This is a post which goes some way towards explaining why it's been pretty quiet around here of late - and also why I won't be around for the next week or so.
This year marks the 100th anniversary of International Women's Day. What began in 1911 as a day when men and women alike attended rallies campaigning for women's rights to work, vote and an end to discrimination is now officially celebrated in 70 countries and marked with a variety of events across the globe. Although there are so many differences in the issues women face worldwide and the concerns they have, March 8th is a day when we can all celebrate who we are, call for equality and respect and try to bring about change.
While there are hundreds of IWD events taking place across the UK in the next few weeks, the country as a whole doesn't go in for commemorating the day in a big way and that's why I was so excited to hear about the work of the EQUALS coalition. Spearheaded by Annie Lennox, it's a partnership of charities like the Fawcett Society, ActionAid and Women For Women International and is working with stars like Paloma Faith and V V Brown. And this year, EQUALS is putting on events, asking big questions and trying to get people talking about women's rights today and what it really means to be 'equals'.
It's because of EQUALS and its partnership with ActionAid that I'm off to Brazil on March 1st as part of the Bollocks to Inequality initiative to look at gender equality from a different perspective and gain insight into the way making it a priority can really impact communities for the better. As it stands, there are many, many countries where being born female puts you at an incredible disadvantage, but working to empower women has a markedly positive effect on society as a whole.
So why is this? It's not difficult to imagine why when you look at the stats. 70% of the world's poor are women. Gender-based violence causes more death among women and girls than cancer, malaria, traffic accidents and war.And while women do 66% of the world's work and produce 50% of its food, they earn just 10% of its income and own 1% of its property. Change the outcome for women and you can impact a nation.
ActionAid has been doing sterling work on gender equality for a number of years and has been working in Brazil since 1999. Much of its work centres on combating poverty, empowering communities and improving prospects for young people. The country struggles with extreme income inequality, meaning that the richest 10% of it inhabitants earn almost half its income. The poorest 10% receive less than 1.2%.
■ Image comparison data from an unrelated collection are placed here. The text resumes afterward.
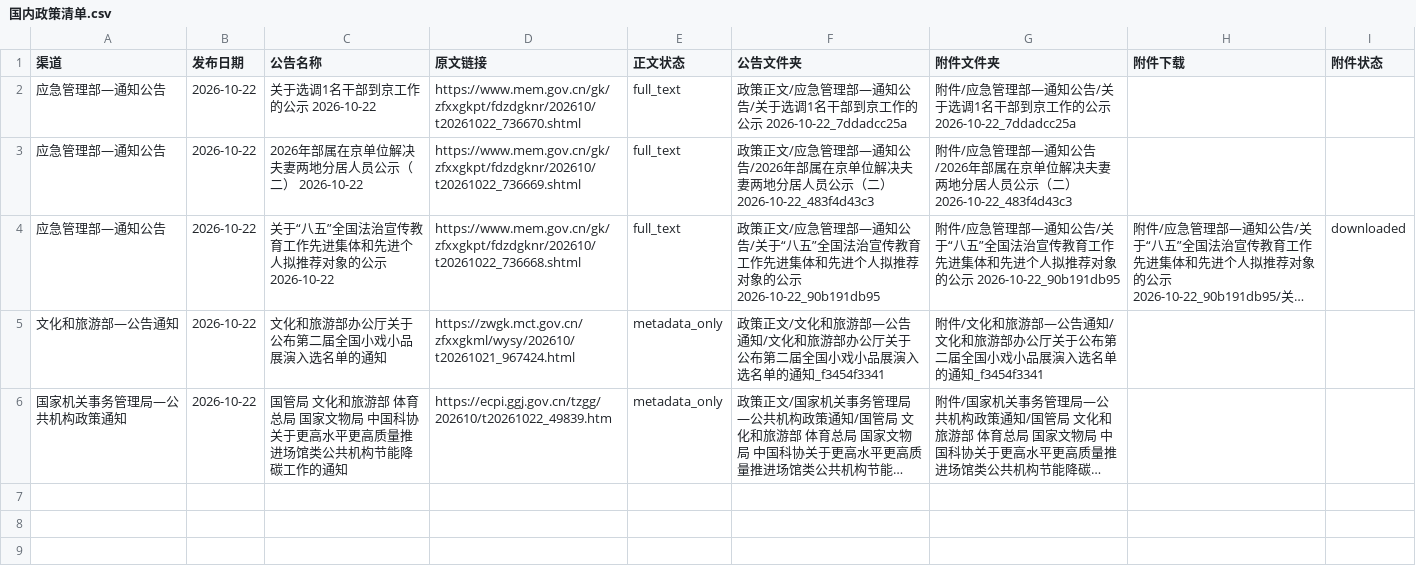
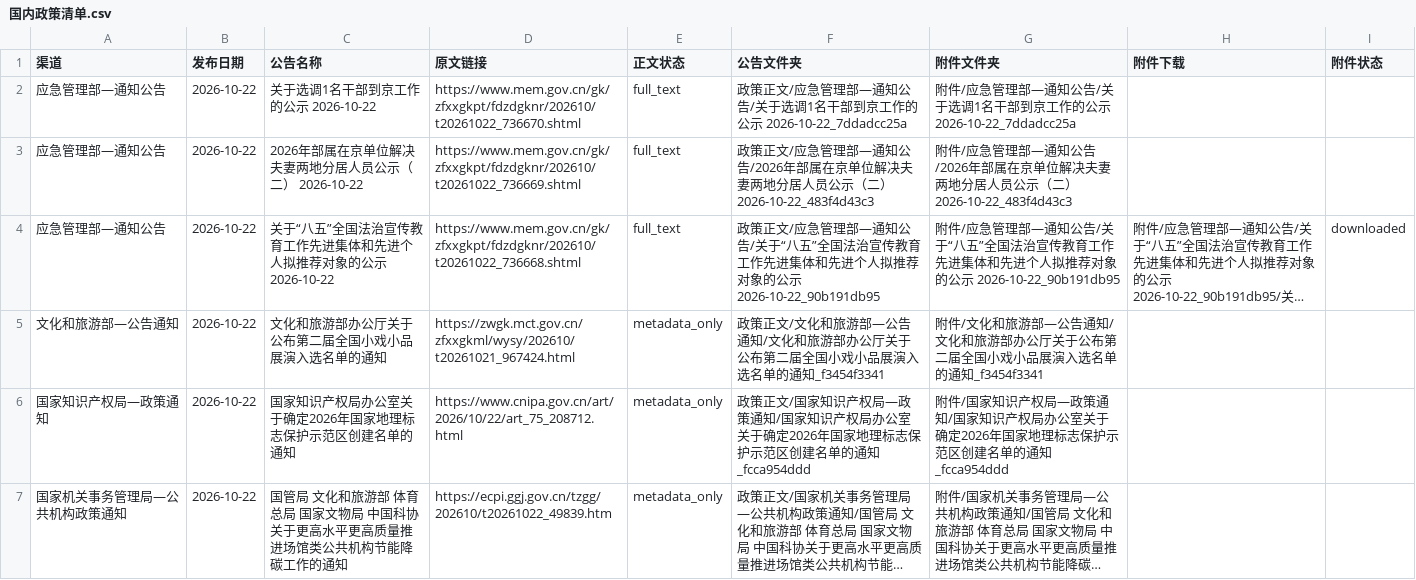
Before and after one commit to wodewoping-png/news-spider, a CSV file: data/government_announcements/2026-10-22/国内政策清单.csv, drawn as a sheet; long unchanged cells end in …; the diff names each change by its address in the sheet, - before the commit and + after, or states it on an @@ line.

```diff
--- a/data/government_announcements/2026-10-22/国内政策清单.csv
+++ b/data/government_announcements/2026-10-22/国内政策清单.csv
+row 6: 国家知识产权局—政策通知 | 2026-10-22 | 国家知识产权局办公室关于确定2026年国家地理标志保护示范区创建名单的通知 | https://www.cnipa.gov.cn/art/2026/10/22/art_75_208712.html | metadata_only | 政策正文/国家知识产权局—政策通知/国家知识产权局办公室关于确定2026年国家地理标志保护示范区创建名单的通知_fcca954ddd | 附件/国家知识产权局—政策通知/国家知识产权局办公室关于确定2026年国家地理标志保护示范区创建名单的通知_fcca954ddd
```
Also changed, not shown: 2 other files.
We'll be meeting young people to find out how their lives are being changed by work on gender equality - such learning about safe sex, getting better access to education and speaking out about sexual violence. In order to do this we'll be visiting one of the most poverty-stricken and dangerous favelas in Rio de Janeiro - and a city on the banks of the Amazon. We'll be talking to some opinionated musicians and seeing how local youth are using carnival to spread their message about rights, respect and equal relationships.
In the UK today, women's rights don't always get the best press. I've been taking part in events for International Women's Day for a number of years and it's surprising how much contempt will show when you explain what the day's all about. Many people find it hard to talk about feminism without seeing it as a negative rather than a positive, a destructive rather than a constructive set of beliefs. They wonder how they can impact the lives of people on the other side of the world and often end up thinking it's too much hassle to bother with.
Despite the negativity, it's my greatest wish that through projects like Bollocks to Inequality, through attending events, getting involved and taking a stand we can really get people talking about gender equality and discussing just why it's so important. It's a worldwide issue, it affects us all and it's worth fighting for. Over the next nine days I'll be keeping you updated on what we get up to in Brazil and how it shows just why equality matters. You'll also be able to read the latest on what we're doing on the ActionAid blog or via the #bollockstoinequality hashtag on Twitter.
This post originally appeared at BitchBuzz. Image via Cyro A Silva's Flickr.